_Task brief:_
Every record below is to be copied exactly, with its images omitted.
----- Input material
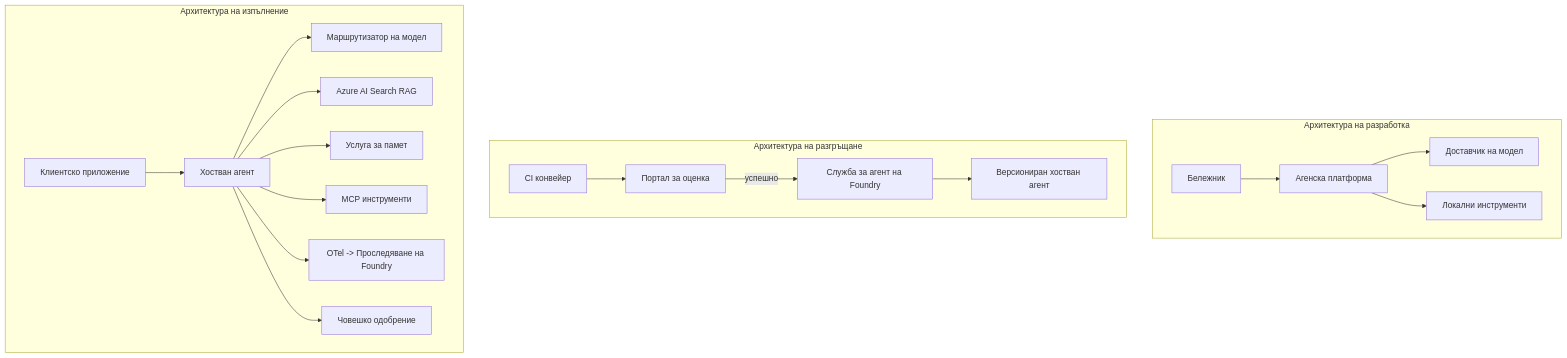
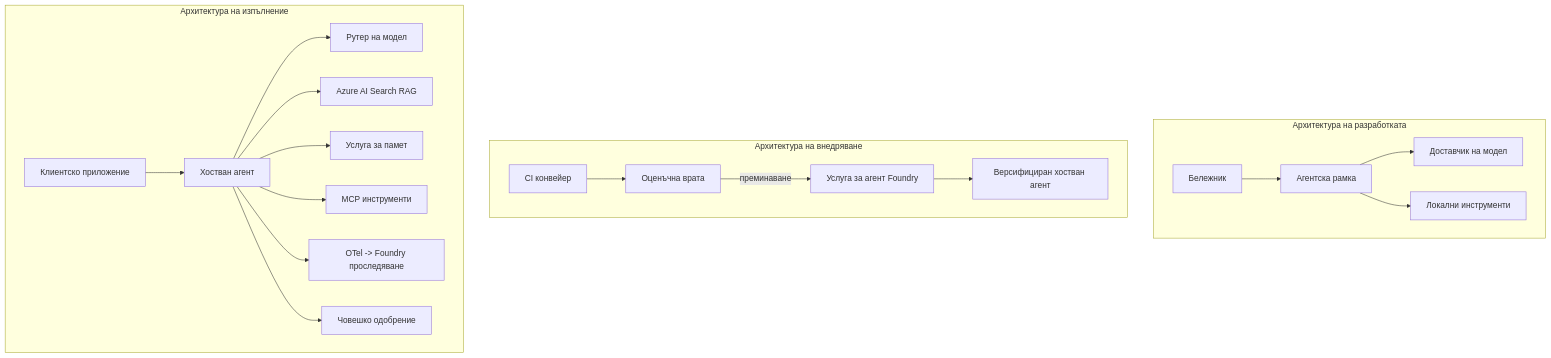
The fourth of 4 diagrams in translations/bg/16-deploying-scalable-agents/README.md (microsoft/ai-agents-for-beginners), drawn with Mermaid before and after one commit. The commit also changed other lines of this file and 46 other files, not shown here.

````diff
--- a/translations/bg/16-deploying-scalable-agents/README.md
+++ b/translations/bg/16-deploying-scalable-agents/README.md
@@ -185,22 +185,22 @@
 ```mermaid
 flowchart TB
-    subgraph Dev[Архитектура на разработка]
-        D1[Бележник] --> D2[Агенска платформа]
+    subgraph Dev[Архитектура на разработката]
+        D1[Бележник] --> D2[Агентска рамка]
         D2 --> D3[Доставчик на модел]
         D2 --> D4[Локални инструменти]
     end
-    subgraph Deploy[Архитектура на разгръщане]
-        E1[CI конвейер] --> E2[Портал за оценка]
-        E2 -->|успешно| E3[Служба за агент на Foundry]
-        E3 --> E4[Версиониран хостван агент]
+    subgraph Deploy[Архитектура на внедряване]
+        E1[CI конвейер] --> E2[Оценъчна врата]
+        E2 -->|преминаване| E3[Услуга за агент Foundry]
+        E3 --> E4[Версифициран хостван агент]
     end
     subgraph Run[Архитектура на изпълнение]
         F1[Клиентско приложение] --> F2[Хостван агент]
-        F2 --> F3[Маршрутизатор на модел]
+        F2 --> F3[Рутер на модел]
         F2 --> F4[Azure AI Search RAG]
         F2 --> F5[Услуга за памет]
         F2 --> F6[MCP инструменти]
-        F2 --> F7[OTel -> Проследяване на Foundry]
+        F2 --> F7[OTel -> Foundry проследяване]
         F2 --> F8[Човешко одобрение]
     end
 ```
````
----------
_Task output:_
The fourth of 4 diagrams in translations/bg/16-deploying-scalable-agents/README.md (microsoft/ai-agents-for-beginners), drawn with Mermaid before and after one commit. The commit also changed other lines of this file and 46 other files, not shown here.

````diff
--- a/translations/bg/16-deploying-scalable-agents/README.md
+++ b/translations/bg/16-deploying-scalable-agents/README.md
@@ -185,22 +185,22 @@
 ```mermaid
 flowchart TB
-    subgraph Dev[Архитектура на разработка]
-        D1[Бележник] --> D2[Агенска платформа]
+    subgraph Dev[Архитектура на разработката]
+        D1[Бележник] --> D2[Агентска рамка]
         D2 --> D3[Доставчик на модел]
         D2 --> D4[Локални инструменти]
     end
-    subgraph Deploy[Архитектура на разгръщане]
-        E1[CI конвейер] --> E2[Портал за оценка]
-        E2 -->|успешно| E3[Служба за агент на Foundry]
-        E3 --> E4[Версиониран хостван агент]
+    subgraph Deploy[Архитектура на внедряване]
+        E1[CI конвейер] --> E2[Оценъчна врата]
+        E2 -->|преминаване| E3[Услуга за агент Foundry]
+        E3 --> E4[Версифициран хостван агент]
     end
     subgraph Run[Архитектура на изпълнение]
         F1[Клиентско приложение] --> F2[Хостван агент]
-        F2 --> F3[Маршрутизатор на модел]
+        F2 --> F3[Рутер на модел]
         F2 --> F4[Azure AI Search RAG]
         F2 --> F5[Услуга за памет]
         F2 --> F6[MCP инструменти]
-        F2 --> F7[OTel -> Проследяване на Foundry]
+        F2 --> F7[OTel -> Foundry проследяване]
         F2 --> F8[Човешко одобрение]
     end
 ```
````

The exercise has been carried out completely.